With record-high unemployment, employers are now bombarded with an abundance of applicants. Screening countless resumes for open jobs can be time-consuming and very frustrating, especially when you don’t find the right candidates. Crafting a well-written job description will help you attract more qualified applicants and discourage those who not so qualified.
Get Clear on What You Want
This sounds obvious, but it is harder than it sounds. Often, hiring managers see several needs within their company and attempt to compile them all into one position -- an unrealistic setup for a bumpy search. Or, they rely on old job descriptions that no longer match the company's current needs. Instead, create a specific vision for the job by sketching out:
- What will this person be responsible for and what will they do on a day-to-day basis?
- What goals do you have for this role, and what will success look like?
- What are the hard and soft skills needed to do this job? Consider the team they will work with and what gaps this person could fill.
- What traits will a person have in order to add to your culture and align with your company’s values?
- What is the diversity make up of your current team? If you are building a more diverse company, you will want to be intentional about attracting more diverse applicants.
- Are you hiring for experience or for potential? A been-there-done-that strategy is not always best. If you hire for potential, rather than being focused on specific experience or degrees, you are more likely to attract a diverse pool of candidates.
Prioritize Must-Haves and Nice-to-Haves
When you ask for someone who can do it all, you are going to get a lot of the wrong someones. Your job description should very clearly distinguish between the experience or traits a candidate must absolutely possess, and those that you hope they have, but can live without for the right fit.

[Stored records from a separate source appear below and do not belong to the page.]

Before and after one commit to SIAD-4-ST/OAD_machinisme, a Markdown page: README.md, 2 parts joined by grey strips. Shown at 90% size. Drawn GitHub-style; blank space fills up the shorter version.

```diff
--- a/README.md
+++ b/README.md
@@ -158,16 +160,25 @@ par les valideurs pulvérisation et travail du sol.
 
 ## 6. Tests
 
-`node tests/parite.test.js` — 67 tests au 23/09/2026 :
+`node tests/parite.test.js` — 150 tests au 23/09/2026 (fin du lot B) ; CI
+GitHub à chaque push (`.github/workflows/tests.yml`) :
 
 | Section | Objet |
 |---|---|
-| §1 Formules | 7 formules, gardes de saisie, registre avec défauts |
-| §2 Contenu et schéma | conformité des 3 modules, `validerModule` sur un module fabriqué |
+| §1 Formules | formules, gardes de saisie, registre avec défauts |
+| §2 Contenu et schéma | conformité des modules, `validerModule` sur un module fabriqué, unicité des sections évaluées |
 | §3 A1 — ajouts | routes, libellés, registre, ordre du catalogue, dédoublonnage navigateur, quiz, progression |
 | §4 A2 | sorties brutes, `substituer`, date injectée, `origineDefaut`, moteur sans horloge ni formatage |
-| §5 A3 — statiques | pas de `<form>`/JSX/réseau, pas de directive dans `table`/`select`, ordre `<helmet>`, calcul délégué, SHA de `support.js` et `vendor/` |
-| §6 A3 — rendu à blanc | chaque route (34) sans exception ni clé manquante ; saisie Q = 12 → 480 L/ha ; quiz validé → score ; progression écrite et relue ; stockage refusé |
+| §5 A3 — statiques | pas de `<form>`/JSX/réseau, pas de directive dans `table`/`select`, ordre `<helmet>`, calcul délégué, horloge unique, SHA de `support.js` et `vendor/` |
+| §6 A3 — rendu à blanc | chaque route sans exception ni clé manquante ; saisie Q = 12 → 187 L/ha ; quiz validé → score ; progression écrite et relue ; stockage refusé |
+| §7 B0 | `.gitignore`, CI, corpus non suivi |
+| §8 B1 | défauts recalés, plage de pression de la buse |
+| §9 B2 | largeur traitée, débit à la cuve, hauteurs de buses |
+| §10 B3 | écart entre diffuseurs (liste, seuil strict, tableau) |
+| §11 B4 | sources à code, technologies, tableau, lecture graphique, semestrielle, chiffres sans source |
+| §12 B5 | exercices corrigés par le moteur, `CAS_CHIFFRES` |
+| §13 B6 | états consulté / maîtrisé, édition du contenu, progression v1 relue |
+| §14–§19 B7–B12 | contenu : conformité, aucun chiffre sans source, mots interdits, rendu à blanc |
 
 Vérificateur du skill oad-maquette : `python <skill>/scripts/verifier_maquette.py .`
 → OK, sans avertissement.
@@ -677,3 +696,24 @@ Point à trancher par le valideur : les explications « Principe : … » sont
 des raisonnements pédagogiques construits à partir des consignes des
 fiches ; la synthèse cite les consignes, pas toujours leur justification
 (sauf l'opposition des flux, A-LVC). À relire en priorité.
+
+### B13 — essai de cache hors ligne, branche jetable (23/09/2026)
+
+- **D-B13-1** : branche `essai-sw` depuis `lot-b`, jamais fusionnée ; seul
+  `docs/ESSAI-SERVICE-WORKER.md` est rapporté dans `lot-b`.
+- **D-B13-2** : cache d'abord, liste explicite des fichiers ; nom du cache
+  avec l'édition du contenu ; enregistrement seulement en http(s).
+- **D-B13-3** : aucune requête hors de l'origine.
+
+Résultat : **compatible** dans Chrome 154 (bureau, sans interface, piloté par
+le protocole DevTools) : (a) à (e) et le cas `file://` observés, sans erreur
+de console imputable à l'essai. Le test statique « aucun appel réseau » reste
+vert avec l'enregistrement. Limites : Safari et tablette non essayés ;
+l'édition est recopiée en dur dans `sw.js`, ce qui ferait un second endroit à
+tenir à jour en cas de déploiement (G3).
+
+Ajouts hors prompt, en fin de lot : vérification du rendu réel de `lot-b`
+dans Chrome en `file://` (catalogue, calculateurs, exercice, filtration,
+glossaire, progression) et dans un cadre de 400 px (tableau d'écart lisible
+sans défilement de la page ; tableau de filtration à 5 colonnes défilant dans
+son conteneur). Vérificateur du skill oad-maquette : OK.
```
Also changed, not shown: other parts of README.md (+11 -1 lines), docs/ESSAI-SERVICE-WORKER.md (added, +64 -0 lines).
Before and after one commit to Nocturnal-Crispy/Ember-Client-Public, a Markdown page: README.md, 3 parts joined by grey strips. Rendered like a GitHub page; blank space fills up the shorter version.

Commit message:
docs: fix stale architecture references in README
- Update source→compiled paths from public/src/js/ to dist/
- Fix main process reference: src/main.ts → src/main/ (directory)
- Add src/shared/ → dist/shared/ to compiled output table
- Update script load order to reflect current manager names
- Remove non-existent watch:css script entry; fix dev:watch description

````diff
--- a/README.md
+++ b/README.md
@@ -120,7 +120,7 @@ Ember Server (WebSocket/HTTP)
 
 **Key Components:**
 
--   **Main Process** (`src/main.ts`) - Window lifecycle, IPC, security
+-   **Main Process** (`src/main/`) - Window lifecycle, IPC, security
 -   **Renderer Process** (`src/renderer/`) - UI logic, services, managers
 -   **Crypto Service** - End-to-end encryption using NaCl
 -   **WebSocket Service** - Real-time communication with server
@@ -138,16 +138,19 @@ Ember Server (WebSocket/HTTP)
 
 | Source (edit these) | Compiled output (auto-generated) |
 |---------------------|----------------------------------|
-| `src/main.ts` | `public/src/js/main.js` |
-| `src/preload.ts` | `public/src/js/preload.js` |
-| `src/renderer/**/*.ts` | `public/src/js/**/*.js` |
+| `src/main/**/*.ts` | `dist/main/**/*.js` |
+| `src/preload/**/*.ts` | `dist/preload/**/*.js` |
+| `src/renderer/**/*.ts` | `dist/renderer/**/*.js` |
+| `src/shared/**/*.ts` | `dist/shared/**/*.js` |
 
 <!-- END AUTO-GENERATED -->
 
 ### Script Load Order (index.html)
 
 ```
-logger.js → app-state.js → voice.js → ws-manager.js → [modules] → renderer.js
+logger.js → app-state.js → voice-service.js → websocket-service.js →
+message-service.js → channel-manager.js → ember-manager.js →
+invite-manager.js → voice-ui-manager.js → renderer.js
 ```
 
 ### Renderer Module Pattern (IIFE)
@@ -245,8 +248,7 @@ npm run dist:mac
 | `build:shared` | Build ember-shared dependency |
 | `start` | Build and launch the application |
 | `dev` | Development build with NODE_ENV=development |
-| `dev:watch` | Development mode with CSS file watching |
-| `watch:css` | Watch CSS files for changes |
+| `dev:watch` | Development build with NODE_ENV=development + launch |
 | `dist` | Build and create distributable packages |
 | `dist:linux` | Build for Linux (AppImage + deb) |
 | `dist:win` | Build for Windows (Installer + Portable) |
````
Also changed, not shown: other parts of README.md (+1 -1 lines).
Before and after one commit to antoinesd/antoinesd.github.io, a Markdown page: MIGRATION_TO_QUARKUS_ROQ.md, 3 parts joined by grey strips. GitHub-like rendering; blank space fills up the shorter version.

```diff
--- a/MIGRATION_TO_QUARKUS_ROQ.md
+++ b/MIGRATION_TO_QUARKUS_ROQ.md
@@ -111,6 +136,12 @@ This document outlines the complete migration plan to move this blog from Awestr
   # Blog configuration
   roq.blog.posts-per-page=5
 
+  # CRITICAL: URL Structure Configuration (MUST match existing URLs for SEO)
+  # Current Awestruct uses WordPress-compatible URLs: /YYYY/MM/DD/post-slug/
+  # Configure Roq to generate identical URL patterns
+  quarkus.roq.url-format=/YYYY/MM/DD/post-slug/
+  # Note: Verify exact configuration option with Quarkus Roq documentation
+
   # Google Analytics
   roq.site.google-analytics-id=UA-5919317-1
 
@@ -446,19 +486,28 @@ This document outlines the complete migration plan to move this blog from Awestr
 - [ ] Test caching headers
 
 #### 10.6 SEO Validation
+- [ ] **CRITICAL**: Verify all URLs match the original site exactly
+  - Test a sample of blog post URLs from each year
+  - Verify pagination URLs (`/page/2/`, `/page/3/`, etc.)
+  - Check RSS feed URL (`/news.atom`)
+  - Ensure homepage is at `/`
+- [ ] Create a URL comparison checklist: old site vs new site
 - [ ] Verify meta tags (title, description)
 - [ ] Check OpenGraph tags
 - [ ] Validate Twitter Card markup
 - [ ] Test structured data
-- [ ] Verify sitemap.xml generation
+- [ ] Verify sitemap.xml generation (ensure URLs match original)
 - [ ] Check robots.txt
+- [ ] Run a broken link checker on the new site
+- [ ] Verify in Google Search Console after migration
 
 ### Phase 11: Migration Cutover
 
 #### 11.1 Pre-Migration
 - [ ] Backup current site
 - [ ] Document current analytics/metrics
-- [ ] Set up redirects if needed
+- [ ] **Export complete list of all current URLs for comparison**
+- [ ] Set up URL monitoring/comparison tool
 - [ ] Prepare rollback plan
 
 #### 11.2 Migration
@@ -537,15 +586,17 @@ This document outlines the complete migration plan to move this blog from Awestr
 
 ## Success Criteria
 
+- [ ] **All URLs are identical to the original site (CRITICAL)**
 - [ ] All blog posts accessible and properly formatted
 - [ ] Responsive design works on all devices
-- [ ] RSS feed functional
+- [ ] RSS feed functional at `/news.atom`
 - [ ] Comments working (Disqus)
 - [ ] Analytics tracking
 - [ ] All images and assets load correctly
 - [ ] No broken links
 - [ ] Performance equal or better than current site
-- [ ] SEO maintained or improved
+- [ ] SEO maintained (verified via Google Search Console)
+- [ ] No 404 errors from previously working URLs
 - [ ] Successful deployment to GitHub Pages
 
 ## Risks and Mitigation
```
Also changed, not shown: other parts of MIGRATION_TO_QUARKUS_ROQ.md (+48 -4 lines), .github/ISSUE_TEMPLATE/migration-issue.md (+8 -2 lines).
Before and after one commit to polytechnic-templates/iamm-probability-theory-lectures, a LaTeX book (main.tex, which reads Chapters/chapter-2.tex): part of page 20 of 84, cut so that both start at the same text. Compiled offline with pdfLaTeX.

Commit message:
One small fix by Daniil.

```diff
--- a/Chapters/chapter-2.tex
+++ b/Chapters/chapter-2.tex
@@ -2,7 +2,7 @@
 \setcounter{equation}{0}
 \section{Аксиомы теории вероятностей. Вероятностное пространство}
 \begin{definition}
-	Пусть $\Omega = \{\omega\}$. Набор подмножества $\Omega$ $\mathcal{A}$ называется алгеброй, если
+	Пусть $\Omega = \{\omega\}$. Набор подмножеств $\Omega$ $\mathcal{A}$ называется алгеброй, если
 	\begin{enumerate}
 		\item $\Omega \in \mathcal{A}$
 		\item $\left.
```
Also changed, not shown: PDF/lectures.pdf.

Later in the process, you can assess whether someone has the potential to succeed in the job through behavioral-based interview questions or results-based hiring practices.
A candidate who is enthusiastic about your company’s mission, has a proven track record of doing a great job, and has the personality to tackle new challenges is likely to adapt to a new tool or skill. You don’t want to lose the right person just because they don’t know something that is easily learnable.
Market Your Company and the Job
Your job description is like an advertisement meant to appeal to your ideal candidate. This is your chance to paint a picture of what it’s like to work at your company. While pay is important, autonomy, mastery, and purpose are what truly motivates job seekers. In this role, what exciting challenges can they solve and what contributions can they make?
Be mindful of the language you use. For instance, words such as tackle, support, command, assertive, nurture, etc. are gendered. Programs like Textio can help you identify implicit bias in your language and find ways to better attract relevant candidates.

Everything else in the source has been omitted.